Hello, Santamory here! You know, the one in charge of all the science and technology here at the North Pole.
Now I’ve been letting you into some of Santa’s sleigh secrets – but a sleek, light sleigh alone isn’t quite enough. Simple physics dictates that a good flying sleigh is going to need some wings if you want to visit all the children of the world in one night.
A sleigh needs wings because you have to develop lift to get off the ground. Just like a plane!
To generate lift you need to have more pressure going under than over the wings. We started by having a look at how aerospace companies do it – they design wings that are curved on top and flat on the bottom. That way, air flows faster over the top of the wings – and slower underneath. And the faster air flows, the lower the air pressure and so you get that much-desired lift.
This is called Bernoulli’s Theorem and was discovered by a 16th century Swiss mathematician Daniel Bernoulli. But let’s just say someone else a little further to the north might have known about it centuries earlier.

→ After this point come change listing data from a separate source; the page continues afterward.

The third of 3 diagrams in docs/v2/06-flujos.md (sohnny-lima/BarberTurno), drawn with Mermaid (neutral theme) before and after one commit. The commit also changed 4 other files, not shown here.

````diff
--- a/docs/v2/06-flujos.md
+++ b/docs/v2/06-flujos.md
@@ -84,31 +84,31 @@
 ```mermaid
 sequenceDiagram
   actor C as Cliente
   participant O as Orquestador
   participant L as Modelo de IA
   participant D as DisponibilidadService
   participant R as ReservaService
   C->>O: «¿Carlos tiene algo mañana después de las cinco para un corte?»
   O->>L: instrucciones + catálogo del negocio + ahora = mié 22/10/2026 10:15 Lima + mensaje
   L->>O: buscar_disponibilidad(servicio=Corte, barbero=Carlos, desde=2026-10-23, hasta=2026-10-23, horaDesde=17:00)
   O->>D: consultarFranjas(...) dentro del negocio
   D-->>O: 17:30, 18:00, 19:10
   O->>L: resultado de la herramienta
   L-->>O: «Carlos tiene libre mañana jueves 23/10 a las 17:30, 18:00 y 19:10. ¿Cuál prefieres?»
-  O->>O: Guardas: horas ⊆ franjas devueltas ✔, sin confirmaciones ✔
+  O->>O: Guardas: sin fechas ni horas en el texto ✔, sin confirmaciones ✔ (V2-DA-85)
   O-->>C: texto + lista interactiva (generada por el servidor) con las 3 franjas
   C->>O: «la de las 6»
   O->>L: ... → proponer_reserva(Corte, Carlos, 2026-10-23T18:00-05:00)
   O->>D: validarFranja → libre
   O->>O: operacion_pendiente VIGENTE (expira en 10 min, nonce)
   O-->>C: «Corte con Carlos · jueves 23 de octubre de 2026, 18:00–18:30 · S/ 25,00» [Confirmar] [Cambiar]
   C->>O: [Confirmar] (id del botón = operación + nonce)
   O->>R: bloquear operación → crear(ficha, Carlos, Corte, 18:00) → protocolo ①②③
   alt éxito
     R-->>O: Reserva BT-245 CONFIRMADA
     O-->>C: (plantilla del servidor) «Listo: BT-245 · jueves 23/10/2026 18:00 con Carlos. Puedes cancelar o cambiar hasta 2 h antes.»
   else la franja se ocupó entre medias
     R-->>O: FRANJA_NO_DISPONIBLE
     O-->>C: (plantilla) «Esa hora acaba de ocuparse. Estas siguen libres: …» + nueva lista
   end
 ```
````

With a properly designed sleigh, all we then have to do is generate enough speed to get the lift needed to take off. Airplanes do it with powerful engines. But engines, of course, are very loud and might wake children up as Santa makes his rounds. That’s where the reindeer come in – but more about them another time.
Oh, and before I go, you might be asking but where are the wings? You might think you’ve never seen wings on Santa’s sleigh. Well, I’ll let you into a little secret – they tuck in just above the runners and only come out at the very last minute!
And when we’re flying, well of course the whole sleigh become invisible anyway – but again, that’s for another day.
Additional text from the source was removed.